Saturday, July 27, 2013

A Tax on Dogs

by Grace Elliot

In 1796 a seemingly innocuous piece of tax legislation caused uproar in England. The new law provoked a debate about the very nature of the human spirit and whether owning a dog was a right or a luxury.
Was it a right or a luxury to own a dog?
At the end of the 18th century the English government was desperate for money to finance the on-going war with France. One way of raising the necessary cash was taxation. Tax was raised on everything from soap, to tea, tobacco, windows and lace – and indeed it didn’t stop there. Servants were a taxable asset under the auspices of the Male Servants’ Tax bill 1777- 1852 and the Female Servant’s Tax bill  1795 – 1852, but fortunately (or unfortunately?) wives and children were not taxable assets!. There was a Horse Tax (for owners of carriages and saddle horses), a Farm Horse Tax (for horses and mules used in trade) – but none of these taxes created quite the same stir as the imposition of the Dog Tax in 1796.

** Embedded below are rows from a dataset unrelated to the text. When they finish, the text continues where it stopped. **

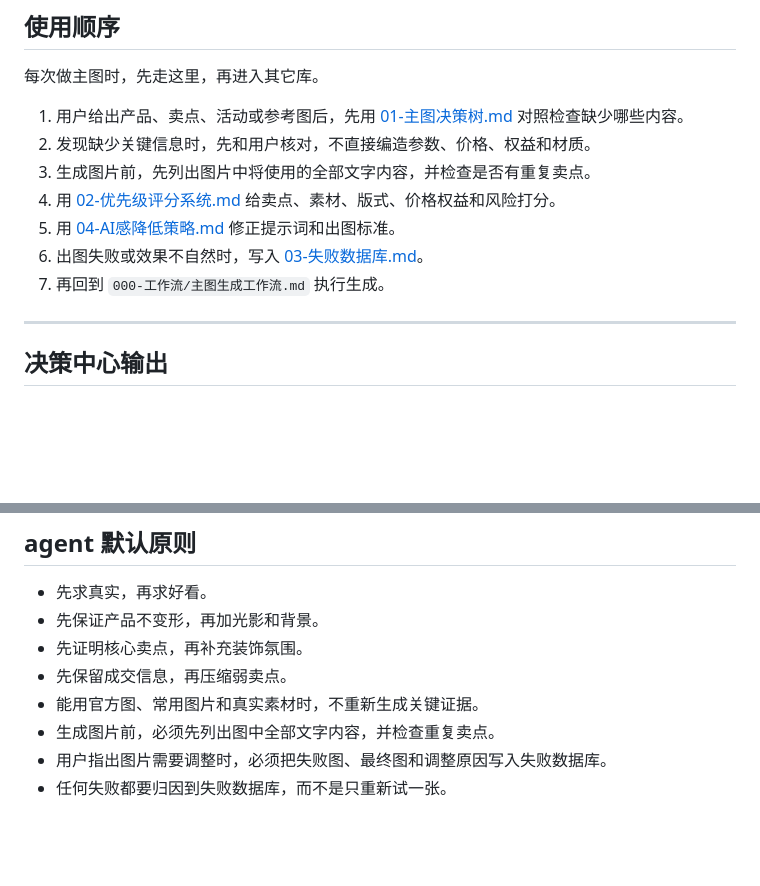
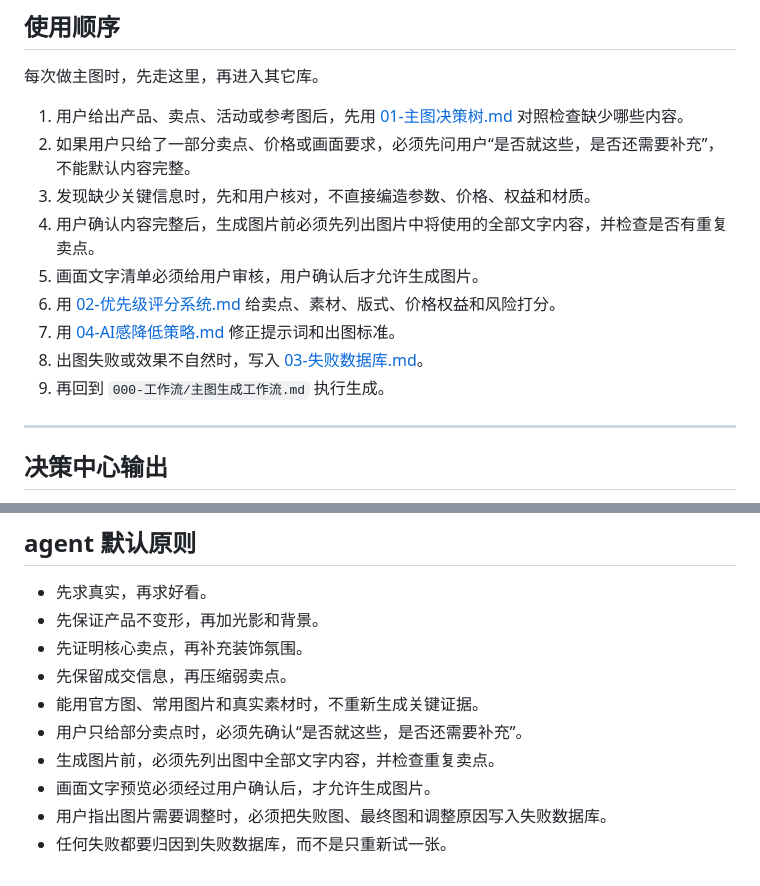
Before and after one commit to ziqi77328-maker/ecommerce-visual-workspace, a Markdown page: 008-agent决策中心/README.md, 2 parts joined by grey strips. Rendered like a GitHub page; blank space fills up the shorter version.

```diff
--- a/008-agent决策中心/README.md
+++ b/008-agent决策中心/README.md
@@ -24,12 +24,14 @@
 每次做主图时，先走这里，再进入其它库。
 
 1. 用户给出产品、卖点、活动或参考图后，先用 [01-主图决策树.md](01-主图决策树.md) 对照检查缺少哪些内容。
-2. 发现缺少关键信息时，先和用户核对，不直接编造参数、价格、权益和材质。
-3. 生成图片前，先列出图片中将使用的全部文字内容，并检查是否有重复卖点。
-4. 用 [02-优先级评分系统.md](02-优先级评分系统.md) 给卖点、素材、版式、价格权益和风险打分。
-5. 用 [04-AI感降低策略.md](04-AI感降低策略.md) 修正提示词和出图标准。
-6. 出图失败或效果不自然时，写入 [03-失败数据库.md](03-失败数据库.md)。
-7. 再回到 `000-工作流/主图生成工作流.md` 执行生成。
+2. 如果用户只给了一部分卖点、价格或画面要求，必须先问用户“是否就这些，是否还需要补充”，不能默认内容完整。
+3. 发现缺少关键信息时，先和用户核对，不直接编造参数、价格、权益和材质。
+4. 用户确认内容完整后，生成图片前必须先列出图片中将使用的全部文字内容，并检查是否有重复卖点。
+5. 画面文字清单必须给用户审核，用户确认后才允许生成图片。
+6. 用 [02-优先级评分系统.md](02-优先级评分系统.md) 给卖点、素材、版式、价格权益和风险打分。
+7. 用 [04-AI感降低策略.md](04-AI感降低策略.md) 修正提示词和出图标准。
+8. 出图失败或效果不自然时，写入 [03-失败数据库.md](03-失败数据库.md)。
+9. 再回到 `000-工作流/主图生成工作流.md` 执行生成。
 
 ---
 
@@ -73,6 +75,8 @@
 - 先证明核心卖点，再补充装饰氛围。
 - 先保留成交信息，再压缩弱卖点。
 - 能用官方图、常用图片和真实素材时，不重新生成关键证据。
+- 用户只给部分卖点时，必须先确认“是否就这些，是否还需要补充”。
 - 生成图片前，必须先列出图中全部文字内容，并检查重复卖点。
+- 画面文字预览必须经过用户确认后，才允许生成图片。
 - 用户指出图片需要调整时，必须把失败图、最终图和调整原因写入失败数据库。
 - 任何失败都要归因到失败数据库，而不是只重新试一张。
```
Also changed, not shown: 000-工作流/主图生成工作流.md (+4 -1 lines), 008-agent决策中心/01-主图决策树.md (+29 -1 lines).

The crux of the disquiet lay in the very English relationship between man and dog. It raised a serious debate about whether having a dog was a luxury or a natural part of being human. The tax tapped into questions about the emotional bond between the two. By putting a tax on dogs it implied a shift in relationship from one of nurturing and caring, to servility and subordination – and dog owners were enraged. To many this was tantamount to taxing spouses and children, and people weren’t happy. This wasn’t about the financial aspect of the tax, but the moral implication and feelings ran high.

Those that supported the bill pointed out that pet dogs were a luxury, and consumed food that could have been better used to feed the poor. Opponents argued back that to need things beyond the essential – such as a dog – was a distinctly human trait. These people considered pets to be their friends, and putting a tax on them turned the language of friendship to that of slavery and service.

Interestingly, the idea behind the dog tax may have originated in France (the very country the English needed to raise funds to fight!) In 1770 a French census suggested a population of four million dogs –an arthimetric extrapolation of the amount of food they consumed was equivalent to feeding a sixth of the population. The French dog tax was proposed to discourage dog ownership, as a means of disease control and to increase food availability.

A rabid dog in a coffee shop.
It was diseases such as rabies that the French tax was aimed at controlling.
French authorities also insisted dogs belonging to the poor spread disease – especially rabies. This was considered a disease of dirty and hungry dogs, so poor labourers who – “Can scarcely feed themselves” should be discouraged from owning dogs by means of a tax. The difference between France and England was that in the former the tax remained as a proposition, whereas in the later it was acted upon. 
Whatever the moral argument the English government won in the end – the Dog Tax was imposed and stayed in place until 1882.


Click for a link to 'Fall in Love with History'.

Grace Elliot leads a double life as a veterinarian by day and author of historical romance by night. Grace lives near London and is passionate about history, romance and cats! She is housekeeping staff to five cats, two sons, one husband and a bearded dragon (not necessarily listed in order of importance). Verity’s Lie is Grace’s fourth novel.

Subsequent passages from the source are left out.